### TASK GOAL
The string "version" appears in some lines of the entries that follow; copy each such line.

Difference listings
┌────────

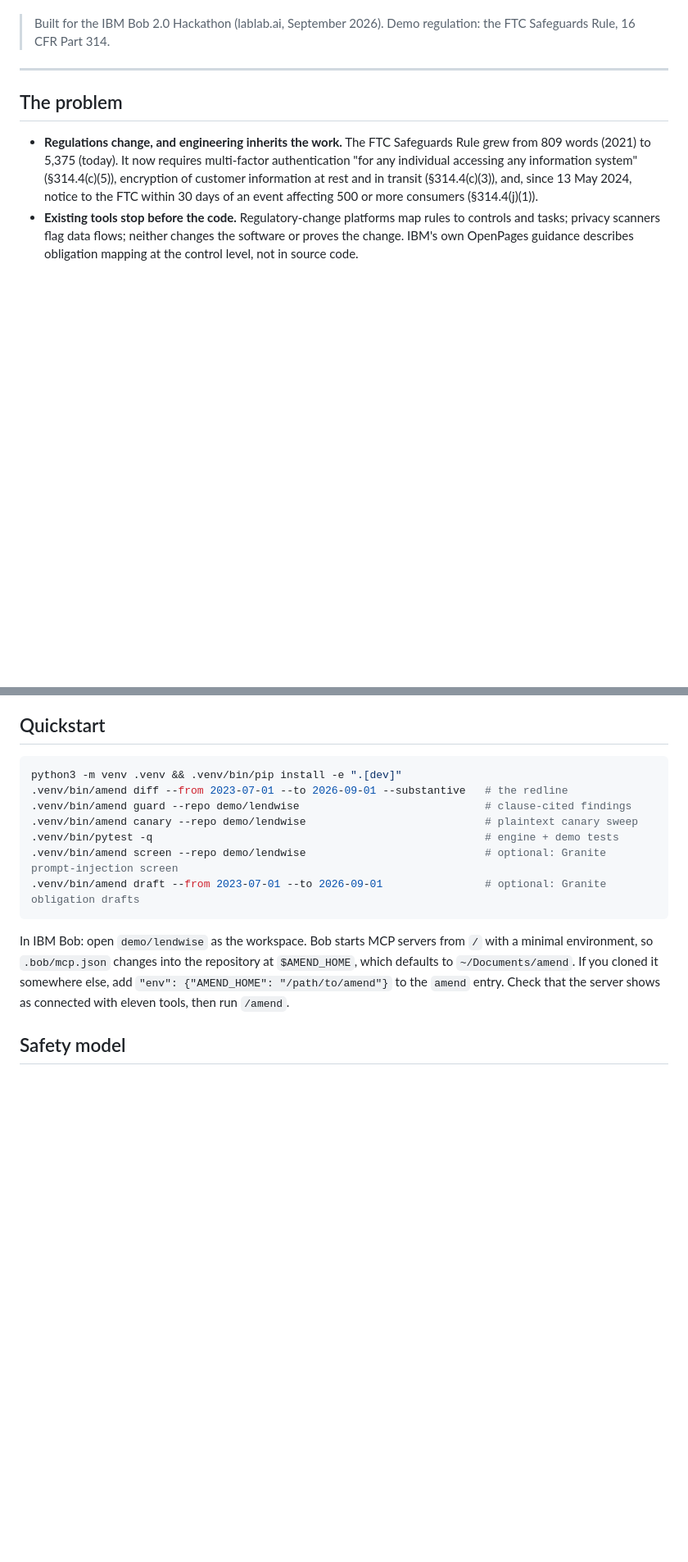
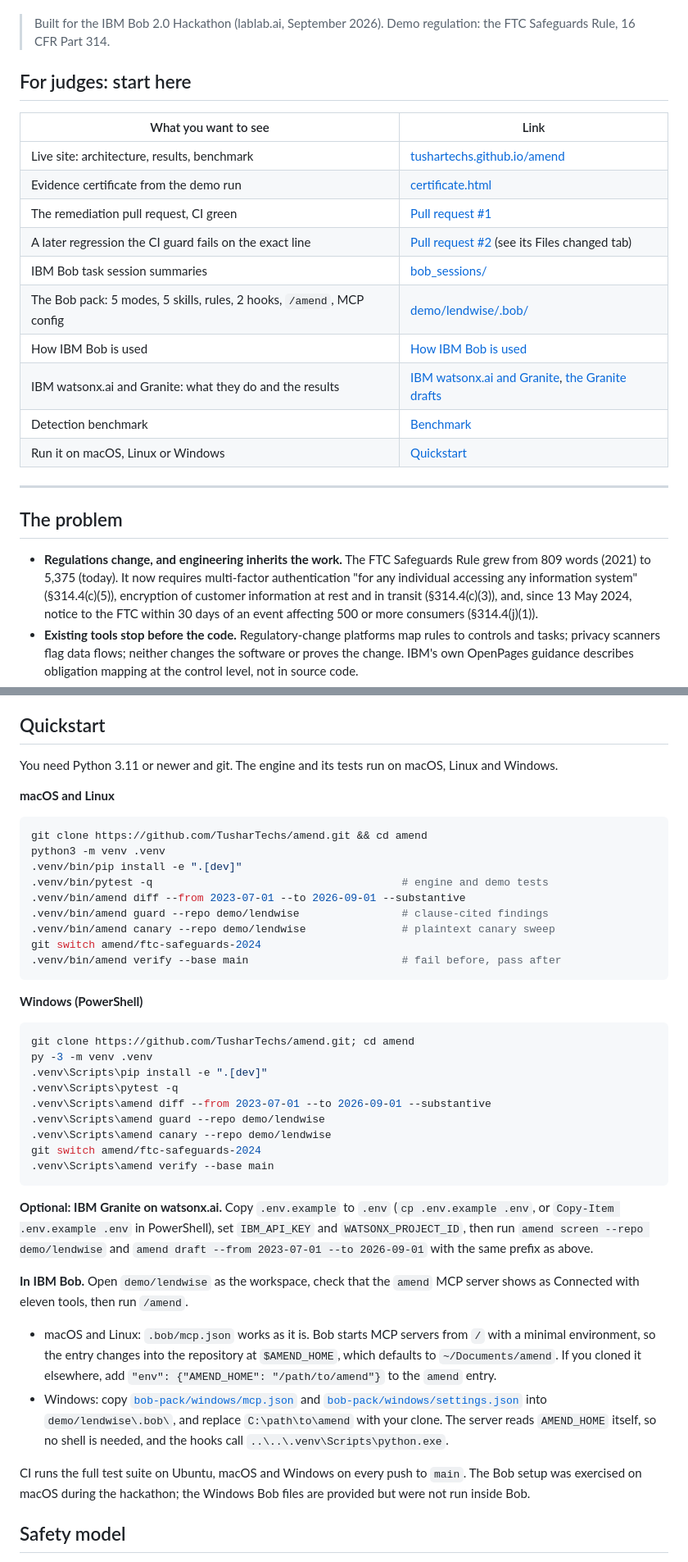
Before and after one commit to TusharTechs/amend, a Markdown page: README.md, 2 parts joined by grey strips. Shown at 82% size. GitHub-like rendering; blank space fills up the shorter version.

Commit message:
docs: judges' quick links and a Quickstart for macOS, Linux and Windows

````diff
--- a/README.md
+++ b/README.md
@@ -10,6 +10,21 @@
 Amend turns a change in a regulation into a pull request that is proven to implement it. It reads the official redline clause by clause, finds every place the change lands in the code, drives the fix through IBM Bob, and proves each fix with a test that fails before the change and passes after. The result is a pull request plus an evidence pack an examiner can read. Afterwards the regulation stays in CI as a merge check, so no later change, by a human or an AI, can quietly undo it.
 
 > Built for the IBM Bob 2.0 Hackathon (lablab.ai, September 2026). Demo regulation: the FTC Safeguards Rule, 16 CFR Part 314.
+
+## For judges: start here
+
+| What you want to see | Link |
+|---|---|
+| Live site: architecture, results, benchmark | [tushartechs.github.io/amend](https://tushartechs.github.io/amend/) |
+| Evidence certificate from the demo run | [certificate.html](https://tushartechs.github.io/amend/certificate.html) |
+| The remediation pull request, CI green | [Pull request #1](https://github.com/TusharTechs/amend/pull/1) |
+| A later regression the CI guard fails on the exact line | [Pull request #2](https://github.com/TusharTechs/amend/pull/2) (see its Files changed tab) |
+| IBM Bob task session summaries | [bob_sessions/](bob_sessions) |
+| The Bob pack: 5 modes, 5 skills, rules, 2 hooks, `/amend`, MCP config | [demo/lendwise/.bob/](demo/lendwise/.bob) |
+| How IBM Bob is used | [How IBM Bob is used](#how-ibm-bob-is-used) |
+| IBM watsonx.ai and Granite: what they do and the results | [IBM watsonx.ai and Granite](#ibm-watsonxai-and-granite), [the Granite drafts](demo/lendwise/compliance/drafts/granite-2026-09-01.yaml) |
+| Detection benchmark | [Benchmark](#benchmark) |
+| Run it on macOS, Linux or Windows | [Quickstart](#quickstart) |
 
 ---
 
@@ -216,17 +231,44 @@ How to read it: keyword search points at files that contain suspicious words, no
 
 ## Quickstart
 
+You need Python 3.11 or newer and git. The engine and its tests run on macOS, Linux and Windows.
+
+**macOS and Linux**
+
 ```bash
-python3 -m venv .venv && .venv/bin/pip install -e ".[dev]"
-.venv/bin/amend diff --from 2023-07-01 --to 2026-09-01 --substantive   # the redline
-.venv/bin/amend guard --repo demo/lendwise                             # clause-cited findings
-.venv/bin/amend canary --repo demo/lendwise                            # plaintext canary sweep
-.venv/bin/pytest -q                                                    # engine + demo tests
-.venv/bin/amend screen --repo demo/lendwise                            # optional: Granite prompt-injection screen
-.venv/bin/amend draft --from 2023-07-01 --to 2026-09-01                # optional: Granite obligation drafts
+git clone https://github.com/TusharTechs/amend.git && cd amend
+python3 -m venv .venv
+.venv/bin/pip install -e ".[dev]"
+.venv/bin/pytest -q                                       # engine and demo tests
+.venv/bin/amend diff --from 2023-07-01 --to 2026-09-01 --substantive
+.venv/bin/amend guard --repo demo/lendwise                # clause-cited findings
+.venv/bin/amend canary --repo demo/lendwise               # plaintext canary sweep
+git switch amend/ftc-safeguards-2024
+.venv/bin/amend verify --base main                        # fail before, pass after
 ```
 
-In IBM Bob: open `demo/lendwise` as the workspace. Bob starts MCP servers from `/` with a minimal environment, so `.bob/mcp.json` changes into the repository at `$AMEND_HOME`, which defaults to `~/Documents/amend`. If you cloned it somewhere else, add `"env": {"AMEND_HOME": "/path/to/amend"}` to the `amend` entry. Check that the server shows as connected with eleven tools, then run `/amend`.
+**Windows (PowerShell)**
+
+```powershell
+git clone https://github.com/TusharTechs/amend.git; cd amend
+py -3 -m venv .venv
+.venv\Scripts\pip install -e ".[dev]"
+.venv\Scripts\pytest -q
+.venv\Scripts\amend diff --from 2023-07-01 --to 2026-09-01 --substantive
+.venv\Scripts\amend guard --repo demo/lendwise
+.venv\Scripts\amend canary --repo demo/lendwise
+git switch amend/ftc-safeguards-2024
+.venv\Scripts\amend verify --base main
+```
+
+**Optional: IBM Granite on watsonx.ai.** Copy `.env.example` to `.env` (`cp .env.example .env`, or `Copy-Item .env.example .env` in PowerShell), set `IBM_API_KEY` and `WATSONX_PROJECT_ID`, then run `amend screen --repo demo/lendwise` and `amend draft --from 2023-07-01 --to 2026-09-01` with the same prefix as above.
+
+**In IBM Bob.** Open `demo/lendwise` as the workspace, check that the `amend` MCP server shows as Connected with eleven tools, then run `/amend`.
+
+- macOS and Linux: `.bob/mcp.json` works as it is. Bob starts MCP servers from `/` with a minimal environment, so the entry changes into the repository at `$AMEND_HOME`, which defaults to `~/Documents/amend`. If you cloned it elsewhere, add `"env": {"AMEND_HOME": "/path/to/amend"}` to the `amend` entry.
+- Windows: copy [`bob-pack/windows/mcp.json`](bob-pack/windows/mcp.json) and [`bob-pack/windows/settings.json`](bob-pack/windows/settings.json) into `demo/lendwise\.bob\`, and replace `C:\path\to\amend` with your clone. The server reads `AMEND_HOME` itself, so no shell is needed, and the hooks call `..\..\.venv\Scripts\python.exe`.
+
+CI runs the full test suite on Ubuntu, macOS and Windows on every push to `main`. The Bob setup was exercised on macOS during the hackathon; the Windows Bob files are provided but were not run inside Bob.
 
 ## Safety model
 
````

└────────
┌────────

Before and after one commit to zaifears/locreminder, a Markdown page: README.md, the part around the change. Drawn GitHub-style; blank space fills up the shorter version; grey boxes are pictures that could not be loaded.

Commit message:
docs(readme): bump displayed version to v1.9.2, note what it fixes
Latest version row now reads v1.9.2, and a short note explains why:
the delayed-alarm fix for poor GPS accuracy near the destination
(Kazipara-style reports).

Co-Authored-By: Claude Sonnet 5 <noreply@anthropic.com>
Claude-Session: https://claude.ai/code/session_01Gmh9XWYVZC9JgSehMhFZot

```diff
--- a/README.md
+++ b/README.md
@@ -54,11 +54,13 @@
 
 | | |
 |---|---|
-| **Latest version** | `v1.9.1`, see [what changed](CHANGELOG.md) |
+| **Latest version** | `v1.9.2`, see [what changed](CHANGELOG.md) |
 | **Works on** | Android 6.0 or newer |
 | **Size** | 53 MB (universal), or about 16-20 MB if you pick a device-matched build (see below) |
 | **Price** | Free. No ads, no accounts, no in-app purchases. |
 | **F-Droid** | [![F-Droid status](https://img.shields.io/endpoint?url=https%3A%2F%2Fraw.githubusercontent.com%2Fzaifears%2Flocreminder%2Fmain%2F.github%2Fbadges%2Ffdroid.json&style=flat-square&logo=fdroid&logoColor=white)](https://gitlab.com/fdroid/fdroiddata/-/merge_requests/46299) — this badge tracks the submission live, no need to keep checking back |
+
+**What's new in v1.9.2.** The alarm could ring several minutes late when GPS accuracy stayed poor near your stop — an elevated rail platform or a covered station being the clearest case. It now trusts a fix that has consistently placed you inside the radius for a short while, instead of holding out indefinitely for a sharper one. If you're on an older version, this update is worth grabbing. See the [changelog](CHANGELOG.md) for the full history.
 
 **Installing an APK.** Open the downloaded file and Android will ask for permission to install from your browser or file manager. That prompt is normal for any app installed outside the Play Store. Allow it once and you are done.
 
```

└────────

### OUTPUT
Before and after one commit to TusharTechs/amend, a Markdown page: README.md, 2 parts joined by grey strips. Shown at 82% size. GitHub-like rendering; blank space fills up the shorter version.
Before and after one commit to zaifears/locreminder, a Markdown page: README.md, the part around the change. Drawn GitHub-style; blank space fills up the shorter version; grey boxes are pictures that could not be loaded.
docs(readme): bump displayed version to v1.9.2, note what it fixes
Latest version row now reads v1.9.2, and a short note explains why:
-| **Latest version** | `v1.9.1`, see [what changed](CHANGELOG.md) |
+| **Latest version** | `v1.9.2`, see [what changed](CHANGELOG.md) |
+**What's new in v1.9.2.** The alarm could ring several minutes late when GPS accuracy stayed poor near your stop — an elevated rail platform or a covered station being the clearest case. It now trusts a fix that has consistently placed you inside the radius for a short while, instead of holding out indefinitely for a sharper one. If you're on an older version, this update is worth grabbing. See the [changelog](CHANGELOG.md) for the full history.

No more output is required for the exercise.